TASK PROMPT: Among the lines of the records, please find those that contain the word "block" and copy them.

INFORMATION SUPPLIED:
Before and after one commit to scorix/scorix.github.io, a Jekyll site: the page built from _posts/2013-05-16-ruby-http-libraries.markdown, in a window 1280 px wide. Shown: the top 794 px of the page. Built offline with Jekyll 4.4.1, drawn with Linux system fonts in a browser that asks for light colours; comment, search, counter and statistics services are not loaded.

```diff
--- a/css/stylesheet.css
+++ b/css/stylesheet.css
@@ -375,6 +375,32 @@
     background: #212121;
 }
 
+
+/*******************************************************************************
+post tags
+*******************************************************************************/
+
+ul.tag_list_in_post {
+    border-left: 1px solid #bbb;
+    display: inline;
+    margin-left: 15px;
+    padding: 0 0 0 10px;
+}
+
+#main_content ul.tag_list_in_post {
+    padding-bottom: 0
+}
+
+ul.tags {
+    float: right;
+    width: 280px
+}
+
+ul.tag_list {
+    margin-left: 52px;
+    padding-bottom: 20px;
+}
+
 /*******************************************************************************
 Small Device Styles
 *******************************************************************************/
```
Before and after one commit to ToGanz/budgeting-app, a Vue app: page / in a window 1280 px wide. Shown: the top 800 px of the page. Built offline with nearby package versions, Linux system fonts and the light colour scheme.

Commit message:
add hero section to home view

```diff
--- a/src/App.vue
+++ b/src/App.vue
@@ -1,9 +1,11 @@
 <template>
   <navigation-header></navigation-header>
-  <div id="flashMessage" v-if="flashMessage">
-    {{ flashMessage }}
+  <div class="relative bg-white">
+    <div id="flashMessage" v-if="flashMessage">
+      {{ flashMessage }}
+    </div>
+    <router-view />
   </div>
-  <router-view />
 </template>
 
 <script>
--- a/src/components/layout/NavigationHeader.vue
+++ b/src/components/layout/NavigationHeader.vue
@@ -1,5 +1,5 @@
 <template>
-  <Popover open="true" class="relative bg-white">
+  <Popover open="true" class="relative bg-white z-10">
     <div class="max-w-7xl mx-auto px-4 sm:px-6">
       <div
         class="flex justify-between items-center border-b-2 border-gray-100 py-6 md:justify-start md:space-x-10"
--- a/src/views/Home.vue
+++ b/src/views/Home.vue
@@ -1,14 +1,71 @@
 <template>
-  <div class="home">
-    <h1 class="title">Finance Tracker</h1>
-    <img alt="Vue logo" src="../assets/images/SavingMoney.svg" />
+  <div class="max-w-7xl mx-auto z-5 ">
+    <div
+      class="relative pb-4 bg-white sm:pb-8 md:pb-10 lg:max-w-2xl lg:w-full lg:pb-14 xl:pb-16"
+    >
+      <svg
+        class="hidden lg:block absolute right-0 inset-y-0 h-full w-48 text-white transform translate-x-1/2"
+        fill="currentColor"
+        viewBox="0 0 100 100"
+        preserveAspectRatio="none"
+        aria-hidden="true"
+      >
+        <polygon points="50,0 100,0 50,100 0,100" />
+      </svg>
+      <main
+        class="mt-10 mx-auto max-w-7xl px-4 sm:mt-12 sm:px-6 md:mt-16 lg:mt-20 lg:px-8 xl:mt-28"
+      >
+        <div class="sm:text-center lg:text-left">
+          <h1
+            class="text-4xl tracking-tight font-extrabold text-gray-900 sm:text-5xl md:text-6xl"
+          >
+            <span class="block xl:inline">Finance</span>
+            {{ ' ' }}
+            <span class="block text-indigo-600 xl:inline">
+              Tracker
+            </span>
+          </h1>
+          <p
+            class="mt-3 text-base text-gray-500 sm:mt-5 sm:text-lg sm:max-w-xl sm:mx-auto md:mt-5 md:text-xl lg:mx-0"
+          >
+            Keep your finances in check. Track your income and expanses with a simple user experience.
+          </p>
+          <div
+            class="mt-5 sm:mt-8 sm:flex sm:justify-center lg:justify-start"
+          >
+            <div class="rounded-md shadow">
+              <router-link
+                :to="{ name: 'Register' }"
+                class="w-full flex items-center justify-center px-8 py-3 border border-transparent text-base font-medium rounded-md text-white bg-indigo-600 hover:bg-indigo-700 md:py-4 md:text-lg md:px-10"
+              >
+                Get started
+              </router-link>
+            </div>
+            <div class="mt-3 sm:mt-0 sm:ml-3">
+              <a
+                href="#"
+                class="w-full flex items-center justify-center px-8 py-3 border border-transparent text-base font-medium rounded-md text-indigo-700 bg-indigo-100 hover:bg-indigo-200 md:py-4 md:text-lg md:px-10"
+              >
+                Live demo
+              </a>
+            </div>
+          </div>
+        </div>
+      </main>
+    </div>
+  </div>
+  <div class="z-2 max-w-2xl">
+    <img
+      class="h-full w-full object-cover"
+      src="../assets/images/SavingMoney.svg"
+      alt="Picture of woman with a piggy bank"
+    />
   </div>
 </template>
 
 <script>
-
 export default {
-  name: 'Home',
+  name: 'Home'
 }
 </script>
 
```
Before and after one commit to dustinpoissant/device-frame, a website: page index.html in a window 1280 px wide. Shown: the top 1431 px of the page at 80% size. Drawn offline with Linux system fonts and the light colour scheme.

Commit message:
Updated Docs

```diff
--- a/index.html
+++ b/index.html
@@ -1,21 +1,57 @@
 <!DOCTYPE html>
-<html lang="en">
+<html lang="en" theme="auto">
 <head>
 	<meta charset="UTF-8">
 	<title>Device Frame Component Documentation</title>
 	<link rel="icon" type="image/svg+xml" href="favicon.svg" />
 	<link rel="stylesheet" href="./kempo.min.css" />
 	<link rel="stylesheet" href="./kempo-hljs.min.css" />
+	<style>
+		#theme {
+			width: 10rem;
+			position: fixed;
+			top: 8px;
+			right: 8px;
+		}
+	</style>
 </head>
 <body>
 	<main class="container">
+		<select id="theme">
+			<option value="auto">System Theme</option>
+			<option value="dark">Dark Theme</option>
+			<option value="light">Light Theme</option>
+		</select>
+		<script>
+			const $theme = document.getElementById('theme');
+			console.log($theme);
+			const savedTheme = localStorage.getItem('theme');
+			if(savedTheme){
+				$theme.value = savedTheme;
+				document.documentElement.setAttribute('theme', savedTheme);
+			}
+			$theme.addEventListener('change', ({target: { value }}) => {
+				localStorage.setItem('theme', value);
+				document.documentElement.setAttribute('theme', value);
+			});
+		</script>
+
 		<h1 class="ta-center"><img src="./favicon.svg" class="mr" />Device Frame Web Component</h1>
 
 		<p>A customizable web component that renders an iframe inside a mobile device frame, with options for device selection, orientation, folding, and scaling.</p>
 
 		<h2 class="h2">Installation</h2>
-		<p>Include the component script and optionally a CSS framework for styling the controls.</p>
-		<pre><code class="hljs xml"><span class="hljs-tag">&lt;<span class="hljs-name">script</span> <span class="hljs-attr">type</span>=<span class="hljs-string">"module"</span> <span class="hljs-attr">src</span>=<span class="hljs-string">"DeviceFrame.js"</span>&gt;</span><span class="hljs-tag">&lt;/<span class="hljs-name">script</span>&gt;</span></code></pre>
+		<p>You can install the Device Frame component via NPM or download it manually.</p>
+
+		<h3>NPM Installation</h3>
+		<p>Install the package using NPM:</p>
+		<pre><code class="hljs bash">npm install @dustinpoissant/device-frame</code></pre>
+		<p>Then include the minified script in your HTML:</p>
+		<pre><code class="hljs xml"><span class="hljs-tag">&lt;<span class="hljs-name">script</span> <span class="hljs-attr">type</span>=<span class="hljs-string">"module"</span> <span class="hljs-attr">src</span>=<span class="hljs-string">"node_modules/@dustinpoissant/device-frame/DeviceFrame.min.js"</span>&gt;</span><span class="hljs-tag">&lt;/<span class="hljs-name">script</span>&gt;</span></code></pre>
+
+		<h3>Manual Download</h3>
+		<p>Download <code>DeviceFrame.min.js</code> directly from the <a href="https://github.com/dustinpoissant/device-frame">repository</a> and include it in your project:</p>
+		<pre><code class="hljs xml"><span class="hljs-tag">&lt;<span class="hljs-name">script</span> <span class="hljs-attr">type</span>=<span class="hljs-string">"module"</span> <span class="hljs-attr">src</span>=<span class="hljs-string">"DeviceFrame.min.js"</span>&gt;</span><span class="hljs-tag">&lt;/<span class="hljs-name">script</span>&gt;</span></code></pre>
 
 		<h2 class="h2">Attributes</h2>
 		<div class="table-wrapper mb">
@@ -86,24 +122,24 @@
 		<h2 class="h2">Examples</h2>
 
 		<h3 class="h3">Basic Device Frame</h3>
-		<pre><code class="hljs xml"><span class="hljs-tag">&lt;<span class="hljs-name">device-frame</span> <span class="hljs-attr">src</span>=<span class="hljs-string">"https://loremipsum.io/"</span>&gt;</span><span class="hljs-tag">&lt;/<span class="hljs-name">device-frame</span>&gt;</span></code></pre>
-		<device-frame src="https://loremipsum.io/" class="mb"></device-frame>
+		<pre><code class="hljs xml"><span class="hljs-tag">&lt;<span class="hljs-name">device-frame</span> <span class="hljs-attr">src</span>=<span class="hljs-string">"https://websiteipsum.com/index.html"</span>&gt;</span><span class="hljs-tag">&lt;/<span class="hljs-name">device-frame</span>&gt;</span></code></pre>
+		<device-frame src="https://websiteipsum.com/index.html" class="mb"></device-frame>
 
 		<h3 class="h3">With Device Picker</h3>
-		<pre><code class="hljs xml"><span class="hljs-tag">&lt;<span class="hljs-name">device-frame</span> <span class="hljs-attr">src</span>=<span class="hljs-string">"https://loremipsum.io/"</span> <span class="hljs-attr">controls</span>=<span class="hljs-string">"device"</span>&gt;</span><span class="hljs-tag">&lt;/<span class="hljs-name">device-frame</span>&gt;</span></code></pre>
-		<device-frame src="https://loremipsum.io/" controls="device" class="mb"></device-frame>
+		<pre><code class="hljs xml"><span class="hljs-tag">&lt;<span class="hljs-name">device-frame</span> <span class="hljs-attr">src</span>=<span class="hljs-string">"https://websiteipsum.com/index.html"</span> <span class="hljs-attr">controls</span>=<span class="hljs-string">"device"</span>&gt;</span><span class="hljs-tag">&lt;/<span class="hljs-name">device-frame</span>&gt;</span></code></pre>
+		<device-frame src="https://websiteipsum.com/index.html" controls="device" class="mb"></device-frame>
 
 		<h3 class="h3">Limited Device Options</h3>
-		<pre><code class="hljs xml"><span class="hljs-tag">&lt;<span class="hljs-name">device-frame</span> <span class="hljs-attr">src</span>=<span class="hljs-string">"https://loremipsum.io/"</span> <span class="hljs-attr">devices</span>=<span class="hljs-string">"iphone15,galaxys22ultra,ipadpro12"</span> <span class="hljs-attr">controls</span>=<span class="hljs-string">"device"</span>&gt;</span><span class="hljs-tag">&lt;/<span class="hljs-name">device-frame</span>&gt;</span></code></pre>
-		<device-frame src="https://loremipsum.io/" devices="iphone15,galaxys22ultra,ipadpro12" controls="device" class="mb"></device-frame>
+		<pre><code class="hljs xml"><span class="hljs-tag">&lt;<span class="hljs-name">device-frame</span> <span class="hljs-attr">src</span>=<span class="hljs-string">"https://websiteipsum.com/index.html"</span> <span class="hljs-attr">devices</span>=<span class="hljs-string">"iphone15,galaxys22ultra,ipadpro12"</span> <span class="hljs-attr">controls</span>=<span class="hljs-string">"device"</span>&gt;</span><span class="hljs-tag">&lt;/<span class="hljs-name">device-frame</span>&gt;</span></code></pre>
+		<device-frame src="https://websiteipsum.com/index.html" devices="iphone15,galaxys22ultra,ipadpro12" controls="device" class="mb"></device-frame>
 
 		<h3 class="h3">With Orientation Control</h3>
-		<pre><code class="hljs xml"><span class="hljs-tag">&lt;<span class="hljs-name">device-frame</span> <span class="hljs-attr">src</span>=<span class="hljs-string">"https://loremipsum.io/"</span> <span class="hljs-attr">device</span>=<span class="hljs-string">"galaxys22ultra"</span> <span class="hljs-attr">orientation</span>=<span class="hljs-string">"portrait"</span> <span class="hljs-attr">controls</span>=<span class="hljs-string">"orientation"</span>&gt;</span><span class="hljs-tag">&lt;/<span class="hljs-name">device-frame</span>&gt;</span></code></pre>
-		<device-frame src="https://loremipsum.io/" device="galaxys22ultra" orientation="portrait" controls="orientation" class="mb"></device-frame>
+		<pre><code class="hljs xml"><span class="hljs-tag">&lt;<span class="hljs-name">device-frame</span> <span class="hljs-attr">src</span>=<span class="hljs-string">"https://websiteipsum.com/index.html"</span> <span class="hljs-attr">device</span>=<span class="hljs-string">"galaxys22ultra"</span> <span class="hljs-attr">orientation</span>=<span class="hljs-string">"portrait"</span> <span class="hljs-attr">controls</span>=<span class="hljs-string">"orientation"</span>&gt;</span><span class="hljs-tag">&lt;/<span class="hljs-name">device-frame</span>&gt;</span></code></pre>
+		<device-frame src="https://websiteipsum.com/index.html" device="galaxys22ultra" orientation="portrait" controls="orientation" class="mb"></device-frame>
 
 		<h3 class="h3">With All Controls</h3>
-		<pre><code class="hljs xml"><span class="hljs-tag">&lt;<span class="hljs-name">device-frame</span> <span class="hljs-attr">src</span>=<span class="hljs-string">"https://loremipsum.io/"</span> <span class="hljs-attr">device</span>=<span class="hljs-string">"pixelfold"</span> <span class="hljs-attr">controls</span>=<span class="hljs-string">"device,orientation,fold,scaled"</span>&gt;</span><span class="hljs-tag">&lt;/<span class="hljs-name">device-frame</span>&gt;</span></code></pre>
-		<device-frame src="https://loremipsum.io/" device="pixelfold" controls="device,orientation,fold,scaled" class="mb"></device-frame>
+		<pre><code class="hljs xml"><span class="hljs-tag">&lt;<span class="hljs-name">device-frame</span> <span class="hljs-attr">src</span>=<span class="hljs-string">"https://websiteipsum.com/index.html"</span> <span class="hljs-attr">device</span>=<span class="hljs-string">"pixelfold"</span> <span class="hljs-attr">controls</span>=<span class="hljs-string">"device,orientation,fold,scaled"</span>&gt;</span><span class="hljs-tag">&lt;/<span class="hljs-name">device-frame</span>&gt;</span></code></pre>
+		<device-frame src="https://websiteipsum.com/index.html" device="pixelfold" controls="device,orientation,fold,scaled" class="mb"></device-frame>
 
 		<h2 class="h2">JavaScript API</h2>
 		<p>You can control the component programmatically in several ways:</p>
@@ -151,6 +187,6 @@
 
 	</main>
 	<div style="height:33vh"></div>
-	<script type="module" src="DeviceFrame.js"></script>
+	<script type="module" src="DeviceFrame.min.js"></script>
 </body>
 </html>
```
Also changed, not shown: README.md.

ANSWER SECTION:
+        class="hidden lg:block absolute right-0 inset-y-0 h-full w-48 text-white transform translate-x-1/2"
+            <span class="block xl:inline">Finance</span>
+            <span class="block text-indigo-600 xl:inline">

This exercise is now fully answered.